TAH: If anything, I have to believe that my perspective has given me a greater appreciation of the world as a natural living thing. Its heartbeats are expressed in water through the arterial flow of rivers and capillary streams. Its breath is spawned by the effect of radiation on it surface causing variations in pressure combining with Coriolis forces that create ever-changing patterns of wind. Its memory is on display through the forms of landmasses and the geological scars that they bear. Science provides the explanations for the nature of our existence, but faith guides us through the atmosphere as we experience forces that influence our reality. What I find fascinating is that we are all influenced by the same forces, but most of us seek sum up our faith in a single finite explanation to address the mysteries (and science) of life in one tidy package of belief. I believe it’s bigger than that.
The concept of the Holy Spirit provides me more comfort with what I know of the world. The earth may have been born from genius or absolute chance, but the manner in which things intertwine and work synergistically to create a world that supports something as fragile as the life we know leads me to have faith that there are forces in, around, between and through us that, perhaps, represent the work of that Holy Spirit. That spirit sends us on a path that we follow if we are wise enough to see the signs. Putting a face or a name or a language to that force seems inadequate.
I feel a little heretical when I discuss this perspective. I feel as though the metaphysical power of prayer is a true expression of the Spirit between all things and that is more to the root of our existence. Putting a human face or a name on our beliefs satisfies a human need to understand but traps us in a small and divisive view of the world that does more to tear us apart than to better our existence. Rather understanding our environment through science and appreciating the mystery of “why” as being unanswerable leaves us with faith as our guide.
I find great comfort in knowing that all things are connected, but I am in awe of creation (and words cannot express this kind of awe that we feel in our nervous system…it’s butterflies, “pins and needles,” and sheer electricity) and I feel blessed constantly to have the gift of perspective that my work gives me. That is the expression I hope comes through in my photography.
[Aside: This all sounds pretty odd (I know) and I don’t know if it fits with where you want to go with this. On the faith front, I think I am becoming more of a Taoist and reconciling that with my Episcopalian faith…I have recently started becoming very “anti-dogma” and “pro-faith”]
Me: What you said… I get all of that. There is no ONE WAY to define faith for me; it’s so expansive, so to me, also should be my appreciation.
Here’s a picture I just nabbed for the fun of it:
Crossing Over the Moon (New Mexico) — (c) M.C. Andrews Photography

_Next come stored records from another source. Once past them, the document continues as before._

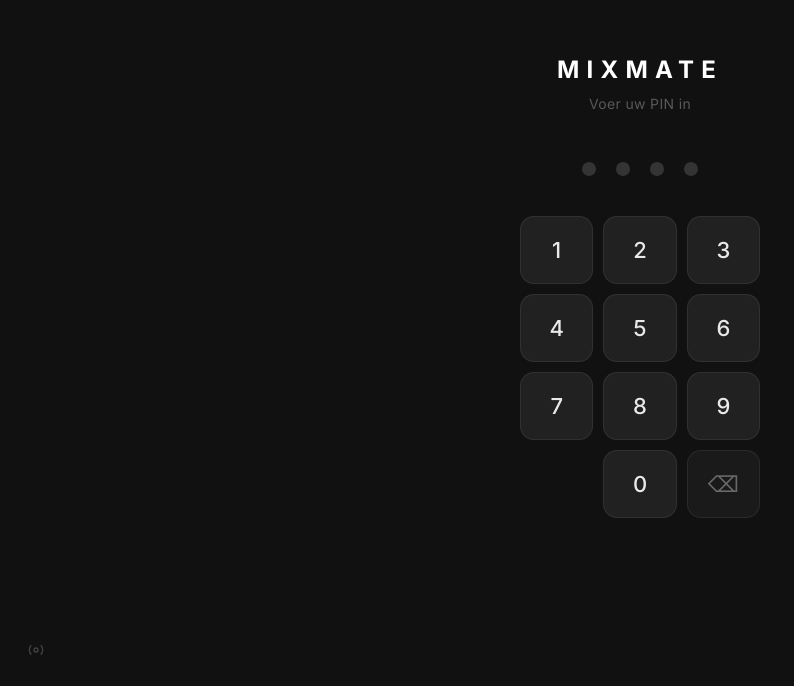
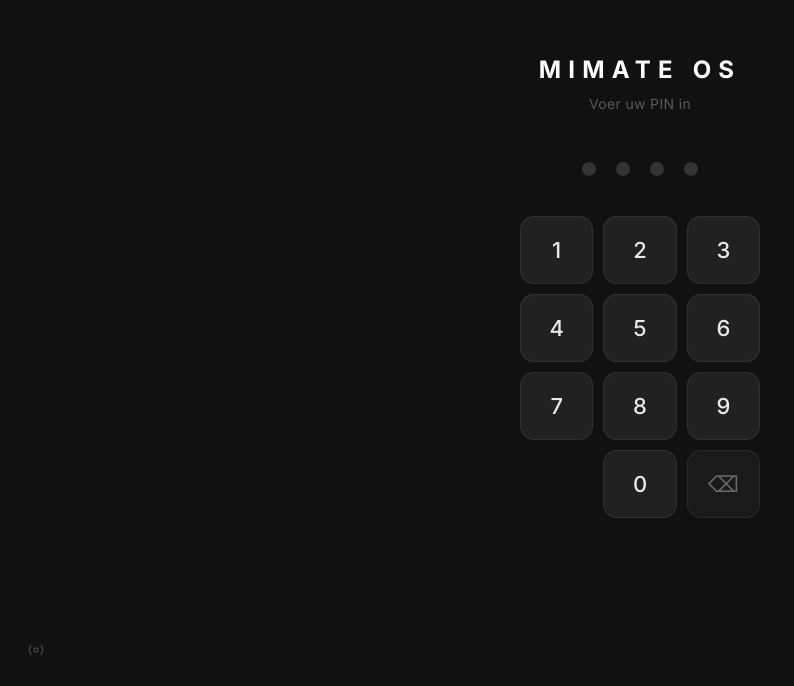
Before and after one commit to mixmatenl/mixmate, a React (Vite) app in the folder frontend/: page / in a window 1280 px wide. Shown: the part 114-800 px from the top of the page, without its empty margins (0-794 px from the left). Built offline with nearby package versions, Linux system fonts and the light colour scheme.

Commit message:
Add recipe editing + photo upload from computer

```diff
--- a/frontend/package.json
+++ b/frontend/package.json
@@ -1,6 +1,6 @@
 {
   "name": "mixmate-frontend",
-  "version": "1.1.0",
+  "version": "1.1.1",
   "type": "module",
   "scripts": {
     "dev": "vite --host",
--- a/frontend/src/pages/AppUpdate.jsx
+++ b/frontend/src/pages/AppUpdate.jsx
@@ -100,10 +100,10 @@
       <div className="bg-white border border-gray-100 rounded-3xl p-6 shadow-sm">
         <div className="flex items-center gap-4">
           <div className="w-16 h-16 rounded-2xl bg-[#111] flex items-center justify-center shrink-0 shadow-lg overflow-hidden">
-            <img src="/logo.png" alt="Mixmate" className="w-full h-full object-contain p-2" />
+            <img src="/logo.png" alt="MIMATE OS" className="w-full h-full object-contain p-2" />
           </div>
           <div className="flex-1">
-            <p className="text-gray-900 font-bold text-lg">Mixmate</p>
+            <p className="text-gray-900 font-bold text-lg">MIMATE OS</p>
             <p className="text-gray-500 text-sm">
               {versionInfo ? `Versie ${versionInfo.commit}` : 'Versie laden…'}
             </p>
@@ -142,7 +142,7 @@
       {/* Status: UP TO DATE */}
       {status === STATUS.UP_TO_DATE && (
         <div className="text-center py-4 space-y-1">
-          <p className="text-gray-700 font-medium text-sm">Mixmate is up‑to‑date</p>
+          <p className="text-gray-700 font-medium text-sm">MIMATE OS is up‑to‑date</p>
           <p className="text-gray-400 text-xs">Je hebt de nieuwste versie</p>
           <button onClick={() => setStatus(STATUS.IDLE)} className="mt-3 text-xs text-gray-400 hover:text-gray-600 transition-colors">
             Opnieuw controleren
@@ -155,7 +155,7 @@
         <div className="bg-blue-50 border border-blue-100 rounded-2xl p-5 space-y-4">
           <div>
             <p className="text-blue-900 font-semibold text-sm">Update beschikbaar</p>
-            <p className="text-blue-600 text-xs mt-1">Er is een nieuwe versie van Mixmate beschikbaar. De update duurt ongeveer 2 minuten.</p>
+            <p className="text-blue-600 text-xs mt-1">Er is een nieuwe versie van MIMATE OS beschikbaar. De update duurt ongeveer 2 minuten.</p>
           </div>
           <button onClick={startUpdate}
             className="w-full py-3 bg-blue-500 text-white text-sm font-bold rounded-xl hover:bg-blue-600 transition-all active:scale-[0.98]">
--- a/frontend/src/pages/Home.jsx
+++ b/frontend/src/pages/Home.jsx
@@ -60,7 +60,7 @@
     <div className="min-h-screen bg-[#0A0A0A] flex flex-col">
       {/* Header */}
       <header className="px-8 pt-10 pb-6">
-        <span className="text-white font-bold tracking-[0.3em] text-xl">MIXMATE</span>
+        <span className="text-white font-bold tracking-[0.3em] text-xl">MIMATE OS</span>
       </header>
 
       {/* Content */}
--- a/frontend/src/pages/Layout.jsx
+++ b/frontend/src/pages/Layout.jsx
@@ -12,7 +12,7 @@
     <div className="h-screen bg-[#F2F2F2] flex flex-col overflow-hidden">
       {/* Top bar */}
       <header className="bg-[#111111] h-16 flex items-center px-8 gap-12 shrink-0 z-30 shadow-lg">
-        <span className="text-white font-bold tracking-[0.28em] text-base select-none">MIXMATE</span>
+        <span className="text-white font-bold tracking-[0.28em] text-base select-none">MIMATE OS</span>
         <nav className="flex gap-10">
           {NAV.map(({ to, label, exact }) => (
             <NavLink
--- a/frontend/src/pages/Login.jsx
+++ b/frontend/src/pages/Login.jsx
@@ -33,7 +33,7 @@
   return (
     <div className="min-h-screen bg-[#111111] flex flex-col items-center justify-center relative">
       <div className="mb-12 text-center">
-        <span className="text-white font-bold tracking-[0.3em] text-2xl">MIXMATE</span>
+        <span className="text-white font-bold tracking-[0.3em] text-2xl">MIMATE OS</span>
         <p className="text-white/30 text-sm mt-2 tracking-wide">Voer uw PIN in</p>
       </div>
 
--- a/frontend/src/pages/SplashScreen.jsx
+++ b/frontend/src/pages/SplashScreen.jsx
@@ -32,7 +32,7 @@
 
       <img
         src="/logo.png"
-        alt="Mixmate"
+        alt="MIMATE OS"
         style={{
           width: '52%', maxWidth: '340px', objectFit: 'contain',
           opacity: logoVisible ? 1 : 0,
--- a/frontend/src/pages/StandbyScreen.jsx
+++ b/frontend/src/pages/StandbyScreen.jsx
@@ -123,7 +123,7 @@
         {/* Logo */}
         <img
           src="/logo.png"
-          alt="Mixmate"
+          alt="MIMATE OS"
           style={{
             width: '48%', maxWidth: '300px', objectFit: 'contain',
             transform: `scale(${logoScale})`,
```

These photos are just a sampling of Malcolm’s talent and images. I grabbed mostly his aerial photography because it’s so compelling, but his terra firma shots are absolutely nourishing as well. His official website is here: http://mcandrewsphotography.zenfolio.com — check him out before he’s super famous.